» **Task requirements**: Check every line of the data for the string "space" and copy the ones that have it.

(Structured diff data)
· · ·

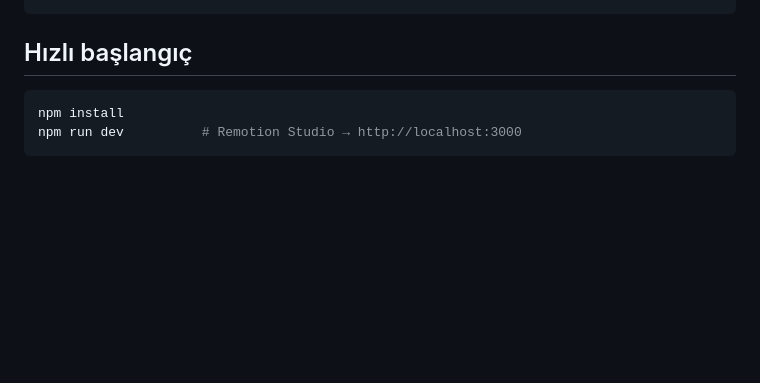
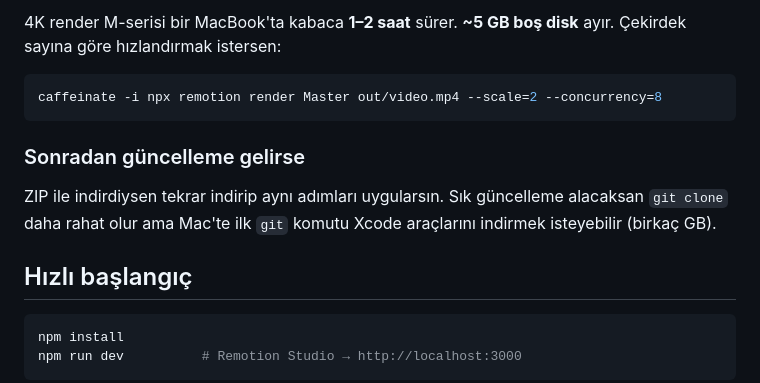
Before and after one commit to bburakcelen/bburakcelen, a Markdown page: README.md, the part around one of its changes. Drawn GitHub-style; blank space fills up the shorter version.

````diff
--- a/README.md
+++ b/README.md
@@ -56,3 +100,15 @@ npx remotion render Master out/video.mp4 --scale=2 --concurrency=8
+4K render M-serisi bir MacBook'ta kabaca **1–2 saat** sürer. **~5 GB boş
+disk** ayır. Çekirdek sayına göre hızlandırmak istersen:
+
+```bash
+caffeinate -i npx remotion render Master out/video.mp4 --scale=2 --concurrency=8
+```
+
+### Sonradan güncelleme gelirse
+
+ZIP ile indirdiysen tekrar indirip aynı adımları uygularsın. Sık güncelleme
+alacaksan `git clone` daha rahat olur ama Mac'te ilk `git` komutu Xcode
+araçlarını indirmek isteyebilir (birkaç GB).
 
 ## Hızlı başlangıç
 
````
Also changed, not shown: other parts of README.md (+67 -23 lines).
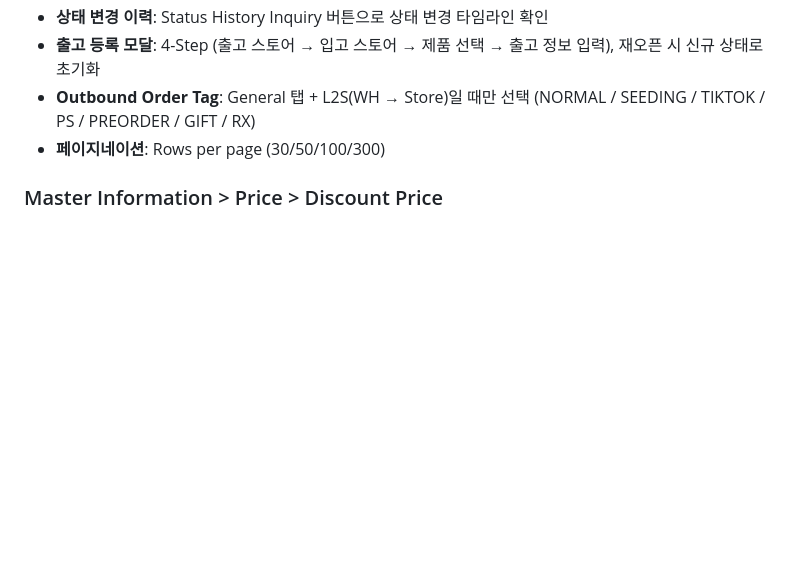
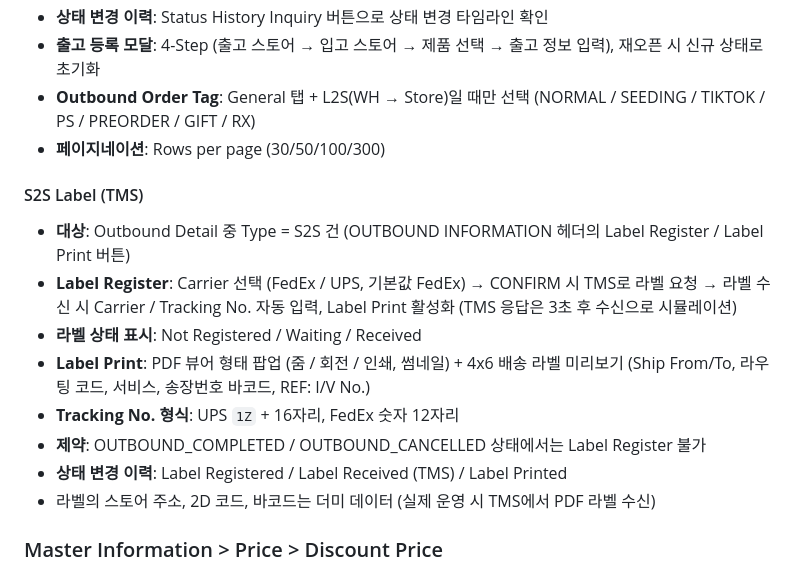
Before and after one commit to wooju-lee/iic-bo-planning, a Markdown page: README.md, the part around the change. Drawn GitHub-style; blank space fills up the shorter version.

Commit message:
README: S2S Label (TMS) 기능 설명 추가
Co-Authored-By: Claude Opus 5.5 (1M context) <noreply@anthropic.com>

```diff
--- a/README.md
+++ b/README.md
@@ -41,6 +41,16 @@ BO 신규/변경 기능의 기획 검토용 UI 프로토타입입니다. 여러
 - **Outbound Order Tag**: General 탭 + L2S(WH → Store)일 때만 선택 (NORMAL / SEEDING / TIKTOK / PS / PREORDER / GIFT / RX)
 - **페이지네이션**: Rows per page (30/50/100/300)
 
+#### S2S Label (TMS)
+- **대상**: Outbound Detail 중 Type = S2S 건 (OUTBOUND INFORMATION 헤더의 Label Register / Label Print 버튼)
+- **Label Register**: Carrier 선택 (FedEx / UPS, 기본값 FedEx) → CONFIRM 시 TMS로 라벨 요청 → 라벨 수신 시 Carrier / Tracking No. 자동 입력, Label Print 활성화 (TMS 응답은 3초 후 수신으로 시뮬레이션)
+- **라벨 상태 표시**: Not Registered / Waiting / Received
+- **Label Print**: PDF 뷰어 형태 팝업 (줌 / 회전 / 인쇄, 썸네일) + 4x6 배송 라벨 미리보기 (Ship From/To, 라우팅 코드, 서비스, 송장번호 바코드, REF: I/V No.)
+- **Tracking No. 형식**: UPS `1Z` + 16자리, FedEx 숫자 12자리
+- **제약**: OUTBOUND_COMPLETED / OUTBOUND_CANCELLED 상태에서는 Label Register 불가
+- **상태 변경 이력**: Label Registered / Label Received (TMS) / Label Printed
+- 라벨의 스토어 주소, 2D 코드, 바코드는 더미 데이터 (실제 운영 시 TMS에서 PDF 라벨 수신)
+
 ### Master Information > Price > Discount Price
 - SAP에서 설정한 브랜드 > 스토어별 할인 가격 조회 (POS 매출 시 판매가보다 우선 적용되는 마스터)
 - **검색 필터**: Brand, Store (멀티 셀렉트), Product Category 1/2, Currency, Keyword (Product Code, Product Name, Discount Price)
```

· · ·

» **Solution for this task**:
Before and after one commit to bburakcelen/bburakcelen, a Markdown page: README.md, the part around one of its changes. Drawn GitHub-style; blank space fills up the shorter version.
Before and after one commit to wooju-lee/iic-bo-planning, a Markdown page: README.md, the part around the change. Drawn GitHub-style; blank space fills up the shorter version.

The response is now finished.